By Joseph Erunke and Fortune Eromosele – Abuja
The Hepatitis Zero Nigerian Commission, yesterday, revealed that over 21 million persons live with the viral hepatitis infection in Nigeria.
Addressing newsmen in Abuja, Dr. Mike Omotosho, President Hepatitis Zero Nigerian Commission, described as staggering the prevalence of Hepatitis, adding that the World Health Organization, estimates more than 325 million people live with viral hepatitis B and C, with an estimated 2.8 million people being infected in 2018 alone.
Omotosho however, expressed worry over the limited level of knowledge regarding the viral hepatitis amongst Nigerians, despite the fact that it is a leading infectious cause of death and claims the lives of many each year.
According to him, “ As a consequence, most of the 21 million Nigeria’s estimated to be living with viral hepatitis do not know that they are infected, placing them at greater risk for severe even fatal complications from the disease and increasing the likelihood that they will spread the virus to others.
“According to the Federal Ministry of Health, Nigeria is one of the countries with the highest burden of viral hepatitis with a prevalence of 11% of hepatitis B and 2.2% of Hepatitis C. across the country, male to female distribution varies and children are not spared. Cases of viral hepatitis are most commonly found among the age group of 21 to 40 years.”
He noted that in Nigeria there is a strong relationship between HBV infection and various forms of Chronic Liver Disease, CLD, including chronic hepatitis, liver cirrhosis and hepatocellular carcinoma.
Furthermore, he said, the risk factors in Nigeria include; local circumcision, local uvelectomy and scarification on the body, tribal marks, surgical procedures, body piercing, delivery at home and receiving a blood transfusion.
Speaking in the same vein, Dr Akudo Ikpeazu, Coordinating Director, National Agency for the Control of Aids, NACA, stated that the Hepatitis virus should be of great concern to everyone as it claims lives daily.

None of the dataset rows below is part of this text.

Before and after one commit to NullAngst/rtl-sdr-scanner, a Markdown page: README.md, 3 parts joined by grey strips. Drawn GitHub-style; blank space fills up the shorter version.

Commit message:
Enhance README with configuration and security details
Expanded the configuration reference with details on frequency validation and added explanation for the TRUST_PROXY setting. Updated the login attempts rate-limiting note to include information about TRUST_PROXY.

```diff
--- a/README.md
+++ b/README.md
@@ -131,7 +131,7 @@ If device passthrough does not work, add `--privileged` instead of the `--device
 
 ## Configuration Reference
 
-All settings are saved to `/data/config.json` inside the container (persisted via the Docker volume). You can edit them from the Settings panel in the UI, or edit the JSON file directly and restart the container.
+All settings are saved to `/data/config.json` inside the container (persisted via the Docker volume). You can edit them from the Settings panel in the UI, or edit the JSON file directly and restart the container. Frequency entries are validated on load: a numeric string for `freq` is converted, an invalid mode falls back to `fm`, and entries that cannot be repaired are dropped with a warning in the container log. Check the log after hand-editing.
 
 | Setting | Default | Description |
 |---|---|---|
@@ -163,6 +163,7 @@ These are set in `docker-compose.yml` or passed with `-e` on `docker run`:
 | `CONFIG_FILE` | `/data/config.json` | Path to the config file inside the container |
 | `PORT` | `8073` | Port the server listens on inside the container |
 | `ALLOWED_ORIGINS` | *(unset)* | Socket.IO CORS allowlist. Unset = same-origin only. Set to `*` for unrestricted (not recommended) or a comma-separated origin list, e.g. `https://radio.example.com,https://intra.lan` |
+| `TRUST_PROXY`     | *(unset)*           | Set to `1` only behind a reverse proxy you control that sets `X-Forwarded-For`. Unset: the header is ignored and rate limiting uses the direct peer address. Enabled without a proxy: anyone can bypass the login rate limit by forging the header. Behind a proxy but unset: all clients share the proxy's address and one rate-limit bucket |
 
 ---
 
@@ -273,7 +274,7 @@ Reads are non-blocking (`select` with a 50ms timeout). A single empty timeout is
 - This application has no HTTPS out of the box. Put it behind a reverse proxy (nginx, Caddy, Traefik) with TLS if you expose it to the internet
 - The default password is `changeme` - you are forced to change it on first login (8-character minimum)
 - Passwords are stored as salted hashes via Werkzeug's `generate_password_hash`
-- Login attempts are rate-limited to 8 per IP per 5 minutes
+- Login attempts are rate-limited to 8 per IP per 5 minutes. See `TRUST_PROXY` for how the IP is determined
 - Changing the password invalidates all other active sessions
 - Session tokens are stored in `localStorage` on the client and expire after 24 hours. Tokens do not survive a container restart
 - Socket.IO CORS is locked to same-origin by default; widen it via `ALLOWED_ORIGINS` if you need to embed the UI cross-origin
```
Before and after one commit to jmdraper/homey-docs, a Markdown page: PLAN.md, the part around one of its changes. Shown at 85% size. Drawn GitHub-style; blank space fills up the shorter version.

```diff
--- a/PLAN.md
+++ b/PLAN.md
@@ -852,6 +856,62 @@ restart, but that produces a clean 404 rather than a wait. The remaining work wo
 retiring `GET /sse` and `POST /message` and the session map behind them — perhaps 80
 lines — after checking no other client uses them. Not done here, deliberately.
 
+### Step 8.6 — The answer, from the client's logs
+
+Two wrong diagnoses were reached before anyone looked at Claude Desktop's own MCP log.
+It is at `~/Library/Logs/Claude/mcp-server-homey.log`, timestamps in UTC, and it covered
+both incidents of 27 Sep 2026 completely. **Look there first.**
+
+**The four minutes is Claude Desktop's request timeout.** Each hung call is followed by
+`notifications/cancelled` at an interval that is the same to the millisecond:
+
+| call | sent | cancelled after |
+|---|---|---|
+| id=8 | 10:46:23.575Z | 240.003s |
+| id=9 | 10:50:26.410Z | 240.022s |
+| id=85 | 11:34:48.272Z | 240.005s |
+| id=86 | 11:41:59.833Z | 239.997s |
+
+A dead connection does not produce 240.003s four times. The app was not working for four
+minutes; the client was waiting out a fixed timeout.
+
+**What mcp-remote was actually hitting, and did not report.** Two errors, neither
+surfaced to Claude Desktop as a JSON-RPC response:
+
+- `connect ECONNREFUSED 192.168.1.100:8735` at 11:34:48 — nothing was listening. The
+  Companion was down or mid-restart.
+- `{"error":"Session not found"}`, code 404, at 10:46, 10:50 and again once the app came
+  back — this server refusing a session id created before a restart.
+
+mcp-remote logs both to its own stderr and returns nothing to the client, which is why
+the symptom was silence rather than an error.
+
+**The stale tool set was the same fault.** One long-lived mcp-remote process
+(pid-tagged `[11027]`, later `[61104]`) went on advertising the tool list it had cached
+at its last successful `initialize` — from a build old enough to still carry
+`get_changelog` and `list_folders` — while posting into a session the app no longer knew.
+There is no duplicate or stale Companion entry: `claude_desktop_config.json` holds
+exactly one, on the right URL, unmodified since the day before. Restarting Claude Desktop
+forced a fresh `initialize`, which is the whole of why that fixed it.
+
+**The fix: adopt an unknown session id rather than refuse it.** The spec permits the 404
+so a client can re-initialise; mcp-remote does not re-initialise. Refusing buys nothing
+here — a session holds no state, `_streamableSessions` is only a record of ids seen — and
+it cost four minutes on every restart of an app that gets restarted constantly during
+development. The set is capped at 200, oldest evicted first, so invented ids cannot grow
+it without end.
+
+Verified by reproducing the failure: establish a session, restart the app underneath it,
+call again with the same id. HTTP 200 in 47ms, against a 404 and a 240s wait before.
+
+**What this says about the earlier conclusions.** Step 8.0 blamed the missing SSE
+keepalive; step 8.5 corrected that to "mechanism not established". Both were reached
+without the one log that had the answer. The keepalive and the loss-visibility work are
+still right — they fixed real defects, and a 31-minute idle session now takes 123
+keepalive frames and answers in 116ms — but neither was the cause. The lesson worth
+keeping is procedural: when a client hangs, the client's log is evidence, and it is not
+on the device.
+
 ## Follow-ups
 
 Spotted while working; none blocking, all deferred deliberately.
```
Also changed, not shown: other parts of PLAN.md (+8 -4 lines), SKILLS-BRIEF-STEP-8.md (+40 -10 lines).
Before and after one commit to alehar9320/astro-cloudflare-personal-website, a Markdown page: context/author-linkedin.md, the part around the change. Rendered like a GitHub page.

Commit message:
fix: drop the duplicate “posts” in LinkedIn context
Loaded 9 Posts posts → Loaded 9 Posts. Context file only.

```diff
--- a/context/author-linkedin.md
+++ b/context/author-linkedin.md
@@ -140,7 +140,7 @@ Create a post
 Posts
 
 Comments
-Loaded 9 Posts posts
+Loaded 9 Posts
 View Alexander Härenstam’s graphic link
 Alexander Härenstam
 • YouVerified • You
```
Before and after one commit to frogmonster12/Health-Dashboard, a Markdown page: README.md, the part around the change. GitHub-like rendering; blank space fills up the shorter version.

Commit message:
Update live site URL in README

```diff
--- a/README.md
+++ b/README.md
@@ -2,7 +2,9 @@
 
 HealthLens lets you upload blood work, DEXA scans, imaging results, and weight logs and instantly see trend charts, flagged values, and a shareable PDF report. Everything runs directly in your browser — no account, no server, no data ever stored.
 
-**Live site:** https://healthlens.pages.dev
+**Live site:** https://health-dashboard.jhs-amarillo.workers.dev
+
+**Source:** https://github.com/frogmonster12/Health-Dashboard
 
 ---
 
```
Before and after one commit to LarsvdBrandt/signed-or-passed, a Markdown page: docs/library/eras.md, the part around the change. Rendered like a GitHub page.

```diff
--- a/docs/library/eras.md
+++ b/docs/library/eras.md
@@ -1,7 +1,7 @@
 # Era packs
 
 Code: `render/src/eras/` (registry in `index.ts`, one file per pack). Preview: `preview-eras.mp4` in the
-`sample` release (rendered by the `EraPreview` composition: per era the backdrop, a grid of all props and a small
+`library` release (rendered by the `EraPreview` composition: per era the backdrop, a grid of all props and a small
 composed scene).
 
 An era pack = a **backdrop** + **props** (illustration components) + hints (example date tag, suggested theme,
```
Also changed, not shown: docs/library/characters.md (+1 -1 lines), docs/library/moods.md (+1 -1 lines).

She said, “We estimate that about 18 million people are living with hepatitis in Nigeria, for hepatitis B we estimate for about 16 million and for hepatitis C about 2.2 million.
“So this a course for great concern for us, for those of us who work in HIV program there’s a lot of co-infection for hepatitis and HIV so it really is a big health problem, but the question is what have we done.
“One of the very quick things that the government did, Nigeria launched a formal program, the National Strategic Plan for the Control of Viral Hepatitis in Nigeria. It clearly enunciates what we are doing as a country and what we expect all the partners who work in that area to put hands together to work.”
“We’ve got over a thousand health workers trained across the country using a public health approach to ensure that hepatitis is managed at the facility level. Nigeria is one of the countries that has achieved 59% for vaccination,” she added.
Also speaking, the Director-General, National Orientation Agency, Dr Garba Abari said the primary duty of the agency, is to ensure that Nigerians are fully briefed and aware of the alarming dangers the hepatitis virus poses.
The DG who was ably represented by Mrs Mette Edekob, Director, Special Duties & State Operations, SDSO, said “Ours is to ensure that every Nigerian knows the danger of hepatitis B, C and A and we have done that.
“Since this partnership commenced, every state director of the NOA every chief, orientation and mobilization officer of the NOA has been informed and are directly in touch with this commission to ensure that whatever information concerning hepatitis that these officers are able to tell Nigerians and also answer question. We are the mobilizers, we pass information and so we must also have the right information to pass.
“And so I will assure that we’ve been told on what to say to Nigerians, how to say it and what answers to give when such question arrive. I want to assure you that we will do everything in our power in partnership with the relevant authorities to make it a zero disease in Nigeria.”